“Being at Georgia Tech, especially as a [predominantly white institution, or] PWI, I feel like we [NPHC organizations] try to cater to spaces where students … just have a safe space where people can really come together,” said Raphael Parent, third-year CS and a representative of Alpha Phi Alpha, Inc.

Echoing this  sentiment, the other members of the panel expressed unity, service and brother and sisterhood as core values integral to their organization.

“So coming here [to Georgia Tech] and having that environment of the Nine where you can be yourself, you can talk to people who look like you, it’s extremely important. On the national level, it’s like never being alone, no matter where you go. For example, I had to move to Texas and I already knew I had a chapter there that could support me,” said Kiera Lewis, sixth-year dual degree Chem/ChBE and a representative of Sigma Gamma Rho, Inc. Members reported feeling community input was considered throughout the process, although the installment will differ from a traditional plot, a process Parent described as “detail-oriented.”

“They will ask about, like, what type of space do students want? What type of space do organizations want for this? And so it was kind of difficult at first because I think everybody who was representing their chapter on there was expecting just a basic plot that is traditional at other schools,” Parent  said.

The process was fairly long and went through multiple rigorous rounds of approval.

“So when we realized [a traditional plot] wasn’t what we were getting , we had an initial meeting, and then they came back with like six different design plans. And so they asked us like, which design plans we liked the most,” Parent said.

Janna Stewartson, 3rd-year ME and a representative of Delta Sigma Theta, Inc., added that she appreciated the Institute’s “effort to bridge the cultural gap between itself as a PWI and the historically Black organizations.”

While representatives expressed their gratitude, there was also concern about whether the non-traditional space would truly accommodate the organizations’ needs.

“I feel like we bring out a lot more people [to our events] than there’s space for unless just NPHC is present, which is never going to be just us. I don’t know any performance that could happen there,” said Justin Buckles, fourth-year ME and a representative of Kappa Alpha Psi, Inc.

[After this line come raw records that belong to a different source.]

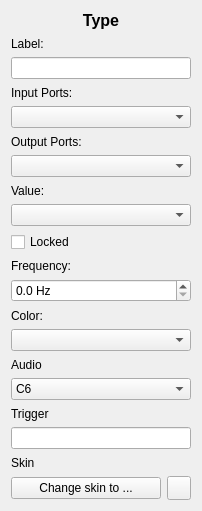
The window that app/elementeditor.ui (GIBIS-UNIFESP/wiRedPanda) describes before a commit, drawn with Qt 5.
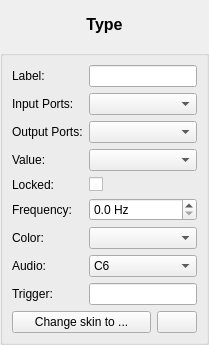
The same window after the commit. Icons and pictures are not drawn.

Diff of the .ui file:
```diff
--- a/app/elementeditor.ui
+++ b/app/elementeditor.ui
@@ -6,51 +6,108 @@
    <rect>
     <x>0</x>
     <y>0</y>
-    <width>202</width>
-    <height>511</height>
+    <width>209</width>
+    <height>345</height>
    </rect>
   </property>
   <property name="windowTitle">
    <string>Form</string>
   </property>
   <layout class="QGridLayout" name="gridLayout">
-   <item row="7" column="0">
-    <widget class="QLabel" name="label_value">
+   <property name="leftMargin">
+    <number>0</number>
+   </property>
+   <property name="topMargin">
+    <number>0</number>
+   </property>
+   <property name="rightMargin">
+    <number>0</number>
+   </property>
+   <property name="bottomMargin">
+    <number>0</number>
+   </property>
+   <property name="spacing">
+    <number>0</number>
+   </property>
+   <item row="0" column="0">
+    <widget class="QLabel" name="labelType">
+     <property name="text">
+      <string>&lt;html&gt;&lt;head/&gt;&lt;body&gt;&lt;p&gt;&lt;span style=&quot; font-size:12pt; font-weight:600;&quot;&gt;Type&lt;/span&gt;&lt;/p&gt;&lt;/body&gt;&lt;/html&gt;</string>
+     </property>
+     <property name="textFormat">
+      <enum>Qt::RichText</enum>
+     </property>
+     <property name="alignment">
+      <set>Qt::AlignCenter</set>
+     </property>
+    </widget>
+   </item>
+   <item row="1" column="0">
+    <widget class="QGroupBox" name="groupBox">
+     <property name="title">
+      <string/>
+     </property>
+     <layout class="QGridLayout" name="gridLayout_2">
+      <item row="2" column="0">
+       <widget class="QLabel" name="labelInputs">
+        <property name="text">
+         <string>Input Ports:</string>
+        </property>
+       </widget>
+      </item>
+      <item row="6" column="0">
+       <widget class="QLabel" name="labelValue">
      <property name="text">
       <string>Value:</string>
      </property>
     </widget>
    </item>
+      <item row="13" column="0">
+       <widget class="QLabel" name="labelAudio">
+        <property name="text">
+         <string>Audio:</string>
+        </property>
+       </widget>
+      </item>
+      <item row="15" column="0">
+       <widget class="QLabel" name="labelTrigger">
+        <property name="text">
+         <string>Trigger:</string>
+        </property>
+       </widget>
+      </item>
+      <item row="4" column="0">
+       <widget class="QLabel" name="labelOutputs">
+        <property name="text">
+         <string>Output Ports:</string>
+        </property>
+       </widget>
+      </item>
+      <item row="9" column="0">
+       <widget class="QLabel" name="labelFrequency">
+        <property name="text">
+         <string>Frequency:</string>
+        </property>
+       </widget>
+      </item>
+      <item row="0" column="0">
+       <widget class="QLabel" name="labelLabels">
+        <property name="text">
+         <string>Label:</string>
+        </property>
+       </widget>
+      </item>
    <item row="11" column="0">
-    <widget class="QDoubleSpinBox" name="doubleSpinBoxFrequency">
-     <property name="specialValueText">
-      <string/>
-     </property>
-     <property name="suffix">
-      <string> Hz</string>
-     </property>
-     <property name="decimals">
-      <number>1</number>
-     </property>
-     <property name="minimum">
-      <double>0.000000000000000</double>
-     </property>
-     <property name="maximum">
-      <double>50.000000000000000</double>
-     </property>
-     <property name="singleStep">
-      <double>0.100000000000000</double>
-     </property>
-    </widget>
-   </item>
-   <item row="12" column="0">
-    <widget class="QLabel" name="label_color">
+       <widget class="QLabel" name="labelColor">
      <property name="text">
       <string>Color:</string>
      </property>
     </widget>
    </item>
-   <item row="15" column="0">
+      <item row="15" column="1">
+       <widget class="QLineEdit" name="lineEditTrigger"/>
+      </item>
+      <item row="13" column="1">
     <widget class="QComboBox" name="comboBoxAudio">
      <item>
       <property name="text">
@@ -94,100 +151,54 @@
      </item>
     </widget>
    </item>
-   <item row="3" column="0">
-    <widget class="QLabel" name="label_inputs">
-     <property name="text">
-      <string>Input Ports:</string>
-     </property>
-    </widget>
-   </item>
-   <item row="14" column="0">
-    <widget class="QLabel" name="label_audio">
-     <property name="text">
-      <string>Audio</string>
-     </property>
-    </widget>
-   </item>
-   <item row="13" column="0">
+      <item row="11" column="1">
     <widget class="QComboBox" name="comboBoxColor">
      <property name="currentText">
       <string/>
      </property>
     </widget>
    </item>
-   <item row="2" column="0">
+      <item row="9" column="1">
+       <widget class="QDoubleSpinBox" name="doubleSpinBoxFrequency">
+        <property name="specialValueText">
+         <string/>
+        </property>
+        <property name="suffix">
+         <string> Hz</string>
+        </property>
+        <property name="decimals">
+         <number>1</number>
+        </property>
+        <property name="minimum">
+         <double>0.000000000000000</double>
+        </property>
+        <property name="maximum">
+         <double>50.000000000000000</double>
+        </property>
+        <property name="singleStep">
+         <double>0.100000000000000</double>
+        </property>
+       </widget>
+      </item>
+      <item row="6" column="1">
+       <widget class="QComboBox" name="comboBoxValue"/>
+      </item>
+      <item row="4" column="1">
+       <widget class="QComboBox" name="comboBoxOutputSize"/>
+      </item>
+      <item row="2" column="1">
+       <widget class="QComboBox" name="comboBoxInputSize"/>
+      </item>
+      <item row="0" column="1">
     <widget class="QLineEdit" name="lineEditElementLabel"/>
    </item>
-   <item row="18" column="0">
-    <widget class="QLabel" name="label_skin">
-     <property name="text">
-      <string>Skin</string>
-     </property>
-    </widget>
-   </item>
-   <item row="5" column="0">
-    <widget class="QLabel" name="label_outputs">
-     <property name="text">
-      <string>Output Ports:</string>
-     </property>
-    </widget>
-   </item>
-   <item row="6" column="0">
-    <widget class="QComboBox" name="comboBoxOutputSz"/>
-   </item>
-   <item row="17" column="0">
-    <widget class="QLineEdit" name="lineEditTrigger"/>
-   </item>
-   <item row="10" column="0">
-    <widget class="QLabel" name="label_frequency">
-     <property name="text">
-      <string>Frequency:</string>
-     </property>
-    </widget>
-   </item>
-   <item row="1" column="0">
-    <widget class="QLabel" name="label_labels">
-     <property name="text">
-      <string>Label:</string>
-     </property>
-    </widget>
-   </item>
-   <item row="4" column="0">
-    <widget class="QComboBox" name="comboBoxInputSz"/>
-   </item>
-   <item row="0" column="0">
-    <widget class="QLabel" name="label_type">
-     <property name="text">
-      <string>&lt;html&gt;&lt;head/&gt;&lt;body&gt;&lt;p&gt;&lt;span style=&quot; font-size:12pt; font-weight:600;&quot;&gt;Type&lt;/span&gt;&lt;/p&gt;&lt;/body&gt;&lt;/html&gt;</string>
-     </property>
-     <property name="textFormat">
-      <enum>Qt::RichText</enum>
-     </property>
-     <property name="alignment">
-      <set>Qt::AlignCenter</set>
-     </property>
-    </widget>
-   </item>
-   <item row="9" column="0">
-    <widget class="QCheckBox" name="checkBoxLocked">
-     <property name="text">
-      <string>Locked</string>
-     </property>
-    </widget>
-   </item>
-   <item row="19" column="0">
+      <item row="17" column="0" colspan="2">
     <layout class="QHBoxLayout" name="horizontalLayout">
      <property name="sizeConstraint">
       <enum>QLayout::SetNoConstraint</enum>
      </property>
      <item>
       <widget class="QPushButton" name="pushButtonChangeSkin">
-       <property name="minimumSize">
-        <size>
-         <width>150</width>
-         <height>0</height>
-        </size>
-       </property>
        <property name="text">
         <string>Change skin to ...</string>
        </property>
@@ -195,17 +206,11 @@
      </item>
      <item>
       <widget class="QPushButton" name="pushButtonDefaultSkin">
-       <property name="minimumSize">
-        <size>
-         <width>24</width>
-         <height>24</height>
-        </size>
-       </property>
-       <property name="maximumSize">
-        <size>
-         <width>24</width>
-         <height>24</height>
-        </size>
+          <property name="sizePolicy">
+           <sizepolicy hsizetype="Maximum" vsizetype="Fixed">
+            <horstretch>0</horstretch>
+            <verstretch>0</verstretch>
+           </sizepolicy>
        </property>
        <property name="toolTip">
         <string>Default</string>
@@ -219,33 +224,33 @@
        </property>
        <property name="iconSize">
         <size>
-         <width>24</width>
-         <height>24</height>
+            <width>16</width>
+            <height>16</height>
         </size>
        </property>
       </widget>
      </item>
     </layout>
    </item>
-   <item row="8" column="0">
-    <widget class="QComboBox" name="comboBoxValue"/>
-   </item>
-   <item row="16" column="0">
-    <widget class="QLabel" name="label_trigger">
+      <item row="7" column="1">
+       <widget class="QCheckBox" name="checkBoxLocked">
+        <property name="text">
+         <string/>
+        </property>
+       </widget>
+      </item>
+      <item row="7" column="0">
+       <widget class="QLabel" name="labelLocked">
      <property name="text">
-      <string>Trigger</string>
+         <string>Locked:</string>
      </property>
     </widget>
    </item>
   </layout>
  </widget>
- <tabstops>
-  <tabstop>lineEditElementLabel</tabstop>
-  <tabstop>comboBoxInputSz</tabstop>
-  <tabstop>doubleSpinBoxFrequency</tabstop>
-  <tabstop>comboBoxColor</tabstop>
-  <tabstop>lineEditTrigger</tabstop>
- </tabstops>
+   </item>
+  </layout>
+ </widget>
  <resources>
   <include location="resources/toolbar/toolbar.qrc"/>
  </resources>
```
Lines whose indentation alone changed are shown as unchanged.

Buckles cited the BioQuad as a location that would provide an adequate amount of space.

Ashley Smith, fifth-year CS and a representative of Alpha Kappa Alpha, Inc., and Parent both shared this concern, noting that organization-wide events like probation ceremonies regularly bring in crowds of over 200.

Stewartson also voiced worries over member’s access to the space, which will be available to the general student population for booking, when plot benches are traditionally held as a space for members only.

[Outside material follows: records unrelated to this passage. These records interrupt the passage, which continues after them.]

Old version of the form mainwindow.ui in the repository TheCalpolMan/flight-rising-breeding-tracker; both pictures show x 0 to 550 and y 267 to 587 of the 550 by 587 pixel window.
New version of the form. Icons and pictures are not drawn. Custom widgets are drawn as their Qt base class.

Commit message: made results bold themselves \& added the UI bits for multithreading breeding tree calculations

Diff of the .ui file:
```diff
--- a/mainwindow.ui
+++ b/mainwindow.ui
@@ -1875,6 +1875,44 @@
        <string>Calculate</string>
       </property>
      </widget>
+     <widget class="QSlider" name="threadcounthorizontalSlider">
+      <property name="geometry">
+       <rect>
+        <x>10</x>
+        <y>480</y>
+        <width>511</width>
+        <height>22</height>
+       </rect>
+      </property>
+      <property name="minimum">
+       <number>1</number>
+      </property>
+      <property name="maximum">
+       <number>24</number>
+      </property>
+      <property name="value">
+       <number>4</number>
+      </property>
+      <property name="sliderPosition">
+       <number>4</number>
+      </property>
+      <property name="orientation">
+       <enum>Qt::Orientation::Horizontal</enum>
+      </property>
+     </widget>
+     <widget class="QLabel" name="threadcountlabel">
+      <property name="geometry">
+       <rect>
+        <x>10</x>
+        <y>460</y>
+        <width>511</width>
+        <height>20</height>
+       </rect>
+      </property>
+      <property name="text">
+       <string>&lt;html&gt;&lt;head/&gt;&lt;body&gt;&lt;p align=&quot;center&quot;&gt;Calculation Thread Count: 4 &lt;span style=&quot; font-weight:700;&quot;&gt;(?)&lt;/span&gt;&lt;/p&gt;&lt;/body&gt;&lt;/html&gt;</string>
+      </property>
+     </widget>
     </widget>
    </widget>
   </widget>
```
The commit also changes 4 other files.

“I’m just thinking about how hard it is to reserve rooms for our two meetings every week. And I’m not saying that students are going to mass flock the plots to reserve them, but just think about the 36,000 students that are on campus every day,” Stewartson said.

All representatives expressed gratitude for what Stewartson described as the Institute’s “first step” but look forward to continued progress.

“If  Georgia Tech continues to teach the cultural importance of what the plots are, what these social spaces are, who is allowed there, who’s not allowed there, that, to me, will then allow this to be a monument to respect of our organizations and all the things that our student leaders have done on campus,” Stewartson said.

Representatives  also listed many  factors like on-campus housing, Institute promotion, cross collaboration with non-NPHC organizations and visibility on campus as issues to be addressed.

Parent stated that he was looking forward to continuing to work with the Institute to support NPHC organizations the near future.

“Regardless, we’ll [be making] it work,” Parent said.

Smith described her overall feelings as “cautiously optimistic.”

As the campus eagerly anticipates the official completion and unveiling, the final word of the interview fell to Stewartson, who spoke of not just the installment but the steps to follow.